Blacktop, Inc. v. Edible Arrangements Int'l, LLC, No. 4:14-cv-5-DGK, 2014 WL 12695690, at *1 (W.D. Mo. Apr. 30, 2014) (citations omitted).

         Defendants have shown good cause for a stay, given the particular circumstances of this case. Upon review of Plaintiff's allegations and the briefs in support of dismissal, the Court believes the case is likely to be dismissed. Two other courts in this district previously dismissed lawsuits filed by Reginald A. Perkins with substantially similar allegations. See Perkins v. Kan. City, Mo. Police Dep't, No. 4:11-cv-1313-BP, Doc. 10 (W.D. Mo. June 25, 2012) (dismissing without prejudice under Heck); Perkins v. State of Mo., No. 4:11-cv-1312-NKL, Doc. 14 (W.D. Mo. July 19, 2012) (dismissing under the habeas statute of limitations). Furthermore, Defendants' defenses are likely to have merit, particularly their governmental immunity defenses. The cost of arranging a scheduling and discovery planning conference alone for 26 governmental defendants is likely to cause irreparable harm to the state and local governments-not to mention the cost of proceeding with discovery on seemingly meritless claims. On balance, a stay is not likely to harm Plaintiff if any of her claims survive the motion-to-dismiss stage because the regular course of scheduling and discovery would then go forward.

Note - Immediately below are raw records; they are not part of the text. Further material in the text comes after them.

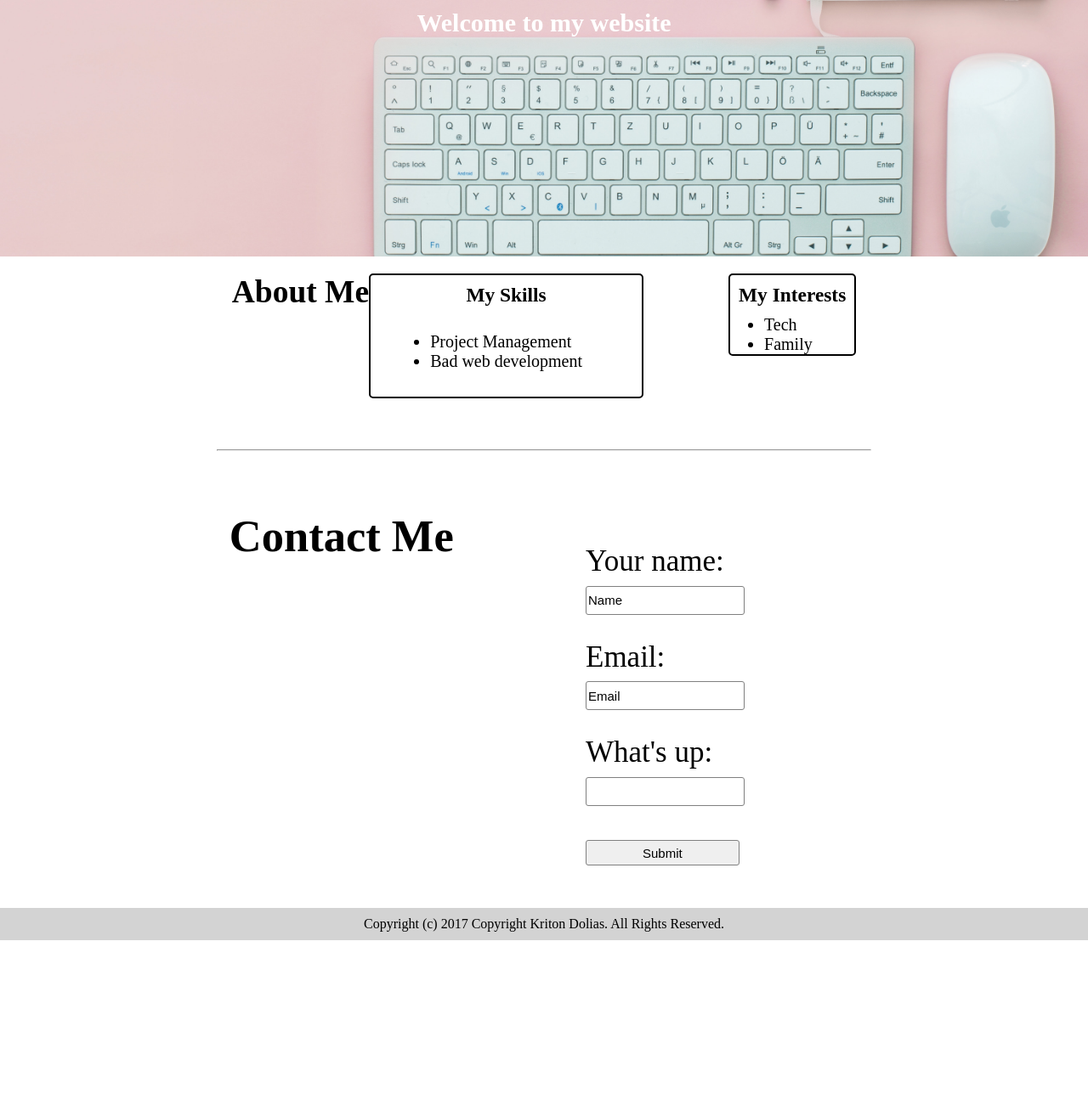
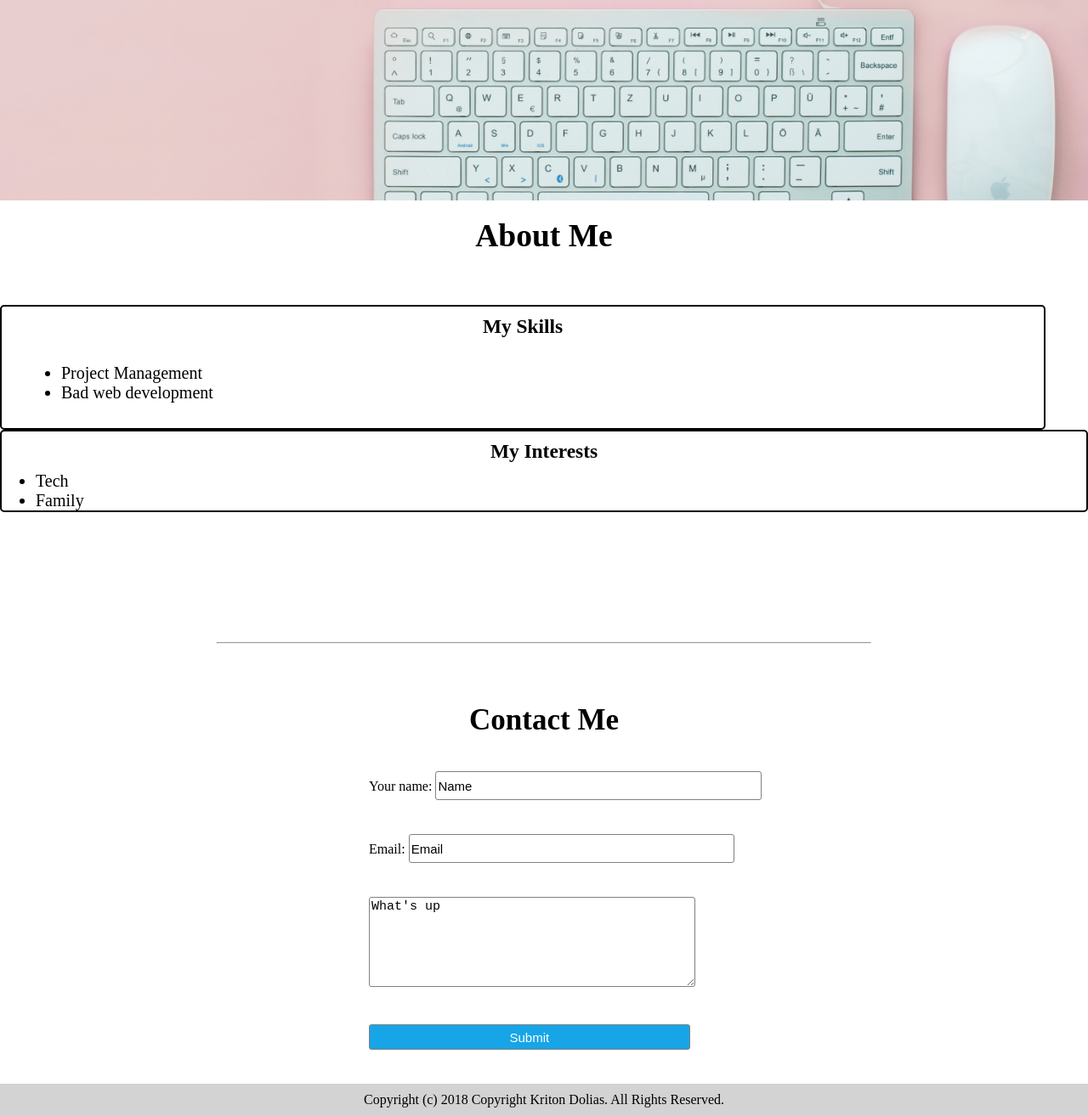
Before and after one commit to KritonD/class-5-july-23, a plain HTML site: page landing-page/index.html in a window 1280 px wide. Shown: the part 447-1761 px from the top of the page at 85% size. Before the commit the page ends 1554 px from the top, so only its background shows below. Drawn offline with Linux system fonts and the light colour scheme.

Commit message:
last push

```diff
--- a/landing-page/css/style.css
+++ b/landing-page/css/style.css
@@ -1,5 +1,5 @@
 * {
-    margin: 0px;
+    margin: 0;
 }
 
 a {
@@ -19,21 +19,6 @@ hr {
     width: 60%;
 }
 
-input {
-    width: 80%;
-    height:30px;
-    font-size: 15px;
-    border:1px solid grey;
-    border-radius: 3px;
-}
-
-
-/*.submit-button{
-
-    background-color:#17a5e8;
-    color:white;
-
-}*/
 .background-image{
     background-image: url("/landing-page/img/apple-background-connection-399161.jpg");
     background-repeat: no-repeat;
@@ -51,8 +36,8 @@ input {
 
 }
 .navigation-items{
+    list-style: none;
     display:flex;
-    list-style: none;
     flex-direction: row;
 
 }
@@ -65,15 +50,17 @@ input {
     height:80vh;
 }
 
-.title-1{
+.title-1, .title-2{
     margin:10px;
     color:white;
+}
+.title-1{
+
     font-size: 60px;
 }
 
 .title-2{
-    margin:10px;
-    color:white;
+
     font-size: 30px;
 }
 
@@ -84,12 +71,12 @@ input {
     color:black;
 }
 
-.about-title{
+.about-title, li{
     color:black;
 }
 
 .second-section{
-    height:60px;
+    height:60vh;
 }
 
 .skills_interests_container{
@@ -105,7 +92,7 @@ input {
     border: 2px solid black;
     border-radius: 5px;
     font-size:20px;
-    margin-right: 100px;
+    margin-right: 50px;
 
 }
 .interests{
@@ -121,7 +108,13 @@ input {
     padding: 20px 70px 30px 70px;
 
 }
-
+.contact-title{
+    color:black;
+    font-size: 35px;
+    margin:20px;
+    display: flex;
+    justify-content: center;
+}
 .copyright{
 
     background-color: lightgrey;
@@ -130,15 +123,10 @@ input {
     text-align: center;
 
 }
-#contact-list-item{
+#contact-list-item, #about-list-item, #blog-list-item{
     margin:10px;
 }
-#about-list-item{
-    margin:10px;
-}
-#blog-list-item{
-    margin:10px;
-}
+
 
 #about{
     display:flex;
@@ -146,16 +134,6 @@ input {
     margin:20px;
     padding-bottom: 40px;
     font-size:25px;
-
-}
-/*supposed to be a class*/
-
-#contact-title{
-    color:black;
-    font-size: 35px;
-    margin:20px;
-    display: flex;
-    justify-content: center;
 }
 
 #contact_me{
@@ -170,7 +148,27 @@ input {
 
 #contact_me div{
 
-    margin:20px auto 10px;
-    width: 60%;
+    margin:20px;
+    width:40%;
+}
 
+#contact_me input {
+    width: 80%;
+    height:30px;
+    font-size: 15px;
+    border:1px solid grey;
+    border-radius: 3px;
 }
+
+#contact_me textarea {
+  width: 80%;
+  height: 100px;
+  font-size: 15px;
+  border: 1px solid grey;
+  border-radius:3px;
+}
+.submit-button{
+
+    background-color:#17a5e8;
+    color:white;
+}
--- a/landing-page/index.html
+++ b/landing-page/index.html
@@ -8,17 +8,15 @@
   <body>
       <div class="background-image">
           <nav class="navigation-bar">
-              <ul>
-                  <li class="navigation-items" id="about-list-item">
+              <ul class="navigation-items">
+                  <li id="about-list-item">
                       <a href="#about">About</a>
                   </li>
-                  <li class="navigation-items" id="contact-list-item">
+                  <li id="contact-list-item">
                      <a href="#content">Contact</a>
-
                  </li>
-                  <li class="navigation-items" id="blog-list-item">
+                  <li id="blog-list-item">
                     <a href="#blog">Blog</a>
-
                  </li>
               </ul>
          </nav>
@@ -27,12 +25,13 @@
              <h2 class="title-2">Welcome to my website</h2>
          </div>
       </div>
-
-      <div class="about-title" id="about">
-           <h2>About Me</h2>
      <div class="container">
+         <div class="second-section">
+              <div id="about">
+                   <h2 class="about-title">About Me</h2>
+              </div>
+            <div class="skills-interests-container">
                 <div class="skills">
-                 <div class="skills-interests-container">
                     <h3 class="title-3" id="skills_title">
                               My Skills
                     </h3>
@@ -42,9 +41,6 @@
                     </ul>
                 </div>
 
-        </div>
-          </div>
-          <div class="second-section">
                 <div class="interests">
                     <h3 class="title-3" id="interest_title">
                         My Interests
@@ -55,36 +51,32 @@
                     </ul>
                  </div>
             </div>
-
+        </div>
     </div>
 
-
-      </div>
     <hr></hr>
 
-      <div class ="main_content" id="contact-title">
-           <h2>Contact Me</h2>
+      <div class ="contact">
+           <h2 class="contact-title">Contact Me</h2>
            <form id="contact_me">
                <div>
-                   Your name: <input type="text" value="Name" required>
+                   Your name: <input type="text" value="Name" required="required"/>
                </div>
                <div>
-                   Email: <input type="email" value="Email" required>
+                   Email: <input type="email" value="Email" required="required"/>
 
                </div>
                <div>
-                   What's up: <input type="textarea" name="TextArea"/>
+                    <textarea>What's up</textarea>
                </div>
                <div>
-                   <input id="submit-button" type="submit" Value="Submit" required>
+                   <input class="submit-button" type="submit" Value="Submit" required="required"/>
                </div>
            </form>
       </div>
-      <div class ="main_content" id="blog">
 
-      </div>
       <footer class="copyright">
-          <p>Copyright (c) 2017 Copyright Kriton Dolias. All Rights Reserved.</p>
+          <p>Copyright (c) 2018 Copyright Kriton Dolias. All Rights Reserved.</p>
 
       </footer>
   </body>
```
Lines whose indentation alone changed are shown as unchanged.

         Conclusion

         Accordingly, the Court ORDERS as follows:

1) Defendants' motion to stay is GRANTED in part. (Doc. 20.) The Court TEMPORARILY STAYS discovery and the requirements to conduct the Rule 26 conference scheduled for January 28, 2019, and submit a joint proposed scheduling order.
2) Plaintiff may file his suggestions in opposition Defendants' motion to stay by February 5, 2019, at which point the Court will decide whether the stay should remain in ...

Buy This Entire Record For $7.95

Download the entire decision to receive the complete text, official citation,
docket number, dissents and concurrences, and footnotes for this case.

Learn more about what you receive with purchase of this case.